  1. Memphis / Tupelo TV viewer Says:

    Equipment makes a difference. WTVA has replaced all its antiquated equipment. It is weird to see an HD newscast in such a small market. Most of their syndicated show are broadcast in HD as well (Jeopardy, Wheel, Dr. Phil, and Oprah).

    For the first time ever, it looks like WTVA has better “toys” than WMC or WREG.


  2. Joe, you’re 100% correct about market size. The most important factors that indicate a station’s quality is the ownership and the manner in which the news department is run. There are stations in top 25 markets that are bumbling jokes, yet I’ve seen stations in the lower 130s that operate like network O & O’s. I was once one of those people who thought “size mattered” as far as quality went.

    Some folks still think bigger equals better; people have left photog-reporter teams in the lower 100s to be one-man-bands in the top 25; it’s puzzling. It’s a quality product and talent that gets you ahead, not a market number.

  3. ready camera one, take two Says:

    There’s even a huge product difference between Memphis and Little Rock. The LR market has always had exceptional production values among their stations (with the exception of ch.11). When I came to work here 30 years ago I couldn’t believe the difference. Memphis was pretty bush league. It has gotten better although not exactly a cutting edge market. On a recent stop at the Union Avenue broadcast facility I was amazed, actually dumbfounded that they were still using studio equipment that was already old when I began working there.
    There’s a long running debate as to whether production elements are really that important to a newscast. Some say that you could put Joe Birch in a folding chair in front of a black curtain and do just as well.
    Others say that the fireworks and whiz-bang are the eye candy that sells it. If it looks good it must be good.

  4. Jack Church Says:

    Joe, I had a lot of fun working at WBBJ but I can still remember that even though I was on the air my parents would apologize for not watching because they would turn the rotor so they could get WPSD, they said it was simply a better product.

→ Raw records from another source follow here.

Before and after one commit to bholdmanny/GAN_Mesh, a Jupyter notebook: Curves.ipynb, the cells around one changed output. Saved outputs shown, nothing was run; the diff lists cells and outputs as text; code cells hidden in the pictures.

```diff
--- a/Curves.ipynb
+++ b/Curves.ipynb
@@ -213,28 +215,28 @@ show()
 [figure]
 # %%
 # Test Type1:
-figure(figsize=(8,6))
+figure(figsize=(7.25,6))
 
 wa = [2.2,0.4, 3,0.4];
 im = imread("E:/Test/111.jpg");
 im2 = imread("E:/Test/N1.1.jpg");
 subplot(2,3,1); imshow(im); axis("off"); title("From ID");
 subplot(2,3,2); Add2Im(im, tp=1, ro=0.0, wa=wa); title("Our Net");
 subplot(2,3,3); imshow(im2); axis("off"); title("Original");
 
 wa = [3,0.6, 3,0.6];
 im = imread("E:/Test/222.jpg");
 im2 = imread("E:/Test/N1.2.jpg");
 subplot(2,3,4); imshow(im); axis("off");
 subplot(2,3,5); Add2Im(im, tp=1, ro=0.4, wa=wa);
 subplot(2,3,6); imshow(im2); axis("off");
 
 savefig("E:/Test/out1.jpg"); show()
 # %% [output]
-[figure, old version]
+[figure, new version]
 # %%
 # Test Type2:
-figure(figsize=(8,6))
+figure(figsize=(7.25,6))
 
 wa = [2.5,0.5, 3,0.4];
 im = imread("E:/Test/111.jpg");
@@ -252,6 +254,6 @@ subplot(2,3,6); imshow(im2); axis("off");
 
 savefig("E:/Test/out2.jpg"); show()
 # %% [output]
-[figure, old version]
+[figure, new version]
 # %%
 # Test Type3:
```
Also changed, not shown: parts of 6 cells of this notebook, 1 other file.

Boy that hurt, but honesty always ran first in my family. We have some wild stories from that place that nobody would ever believe. However, I’ve seen the product in the past year and it is first rate for the market size and the turnover is nothing like it was when we there. When talking market sizes I can tell you that while working in the Santa Maria/Santa Barbara and Bakersfield markets the product look was far better than market 110 or so. A lot had to do with the fact you had the nations number two market, Los Angeles piped in on cable and you had to have a good product or absolutely no one would be watching. Finally, both WTVA in Tupelo and WCBI in Columbus, MS have pretty good products and I’m proud to say I sold them both automation systems! Feels good to help the greater cause. By the way, when are you going to post our now infamous WBBJ news promo on your website?? It is a classic!

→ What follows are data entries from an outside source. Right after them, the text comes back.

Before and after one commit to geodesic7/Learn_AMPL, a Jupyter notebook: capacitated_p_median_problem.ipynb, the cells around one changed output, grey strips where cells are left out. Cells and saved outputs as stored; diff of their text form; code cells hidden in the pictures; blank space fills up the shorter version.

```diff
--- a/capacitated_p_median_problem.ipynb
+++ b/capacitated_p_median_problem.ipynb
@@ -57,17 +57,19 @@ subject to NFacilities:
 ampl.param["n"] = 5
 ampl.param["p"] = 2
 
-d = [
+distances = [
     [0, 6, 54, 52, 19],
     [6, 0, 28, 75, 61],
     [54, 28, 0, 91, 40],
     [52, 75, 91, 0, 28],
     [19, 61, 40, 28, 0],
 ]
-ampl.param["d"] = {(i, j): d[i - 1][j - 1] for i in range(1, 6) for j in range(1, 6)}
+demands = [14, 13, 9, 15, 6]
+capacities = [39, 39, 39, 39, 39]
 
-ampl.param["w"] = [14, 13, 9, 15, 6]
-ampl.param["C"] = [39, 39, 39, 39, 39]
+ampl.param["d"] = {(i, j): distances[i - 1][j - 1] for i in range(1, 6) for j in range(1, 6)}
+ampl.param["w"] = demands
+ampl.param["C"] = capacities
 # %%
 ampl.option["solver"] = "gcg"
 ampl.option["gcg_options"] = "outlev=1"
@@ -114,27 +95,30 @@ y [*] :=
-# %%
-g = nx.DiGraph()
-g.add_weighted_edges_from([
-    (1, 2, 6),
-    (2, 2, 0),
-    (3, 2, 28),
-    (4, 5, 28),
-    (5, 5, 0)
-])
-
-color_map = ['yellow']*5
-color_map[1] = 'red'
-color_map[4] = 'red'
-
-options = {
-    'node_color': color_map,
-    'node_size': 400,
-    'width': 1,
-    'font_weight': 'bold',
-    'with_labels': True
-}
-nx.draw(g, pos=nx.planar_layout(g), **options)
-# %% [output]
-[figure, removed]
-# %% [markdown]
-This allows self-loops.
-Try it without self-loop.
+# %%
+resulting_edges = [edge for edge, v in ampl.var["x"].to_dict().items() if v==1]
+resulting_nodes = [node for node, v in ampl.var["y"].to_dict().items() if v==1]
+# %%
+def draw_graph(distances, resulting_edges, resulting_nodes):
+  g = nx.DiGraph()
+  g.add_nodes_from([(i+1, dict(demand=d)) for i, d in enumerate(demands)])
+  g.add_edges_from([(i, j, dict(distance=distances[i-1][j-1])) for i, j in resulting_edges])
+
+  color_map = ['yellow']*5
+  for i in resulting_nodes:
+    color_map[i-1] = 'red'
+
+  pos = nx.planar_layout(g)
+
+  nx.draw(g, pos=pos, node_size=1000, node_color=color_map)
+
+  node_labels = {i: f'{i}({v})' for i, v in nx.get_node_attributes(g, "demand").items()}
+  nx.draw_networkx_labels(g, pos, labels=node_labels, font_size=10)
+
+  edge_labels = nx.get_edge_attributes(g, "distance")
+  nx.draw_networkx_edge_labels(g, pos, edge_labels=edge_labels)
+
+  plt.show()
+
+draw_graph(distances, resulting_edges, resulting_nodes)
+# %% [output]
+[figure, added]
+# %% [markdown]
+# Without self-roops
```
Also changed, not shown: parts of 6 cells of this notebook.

  5. joelarkins Says:

    I’ve got to dig that little gem up. Remember, the station wouldn’t spring for a music package and decided instead to just use some of the soundtrack from the movie “Electric Horseman” starring Robert Redford. I still chuckle over that one. I’ll keep you posted on my progress of finding that “promo”.
    Regards

  6. DocPepper Says:

    There has been a fight for market size. WBBJ, KAIT, WTVA, and WABG. Look at The Jackson, TN market. WJKT, (formerly clear Channel and now Newport??) switched from CW to Fox. That drew viewers from 13. WBBJ fought for Gobson C Ounty and two other counties to be in their broadcast area. This removes DSS/Dish subscribers form Memphis and keeps heads in 2-3-4 countirs from being counted in Memphis Market. WHat surprises me is that Memphis lets it happen. The HD reduced distance to about 75 miles, ansd that limits Memphis coverage. Charter Cable has been removing multiple network stations. THat hurt memphis as well.

  7. Lew Says:

    WBBJ does put out a much better product now than it did then, and does a pretty good job of covering their core counties in West Tennessee.

  8. JD Says:

    Hey Joe!
    Found this on the Mediaverse blog. Somebody is annoyed!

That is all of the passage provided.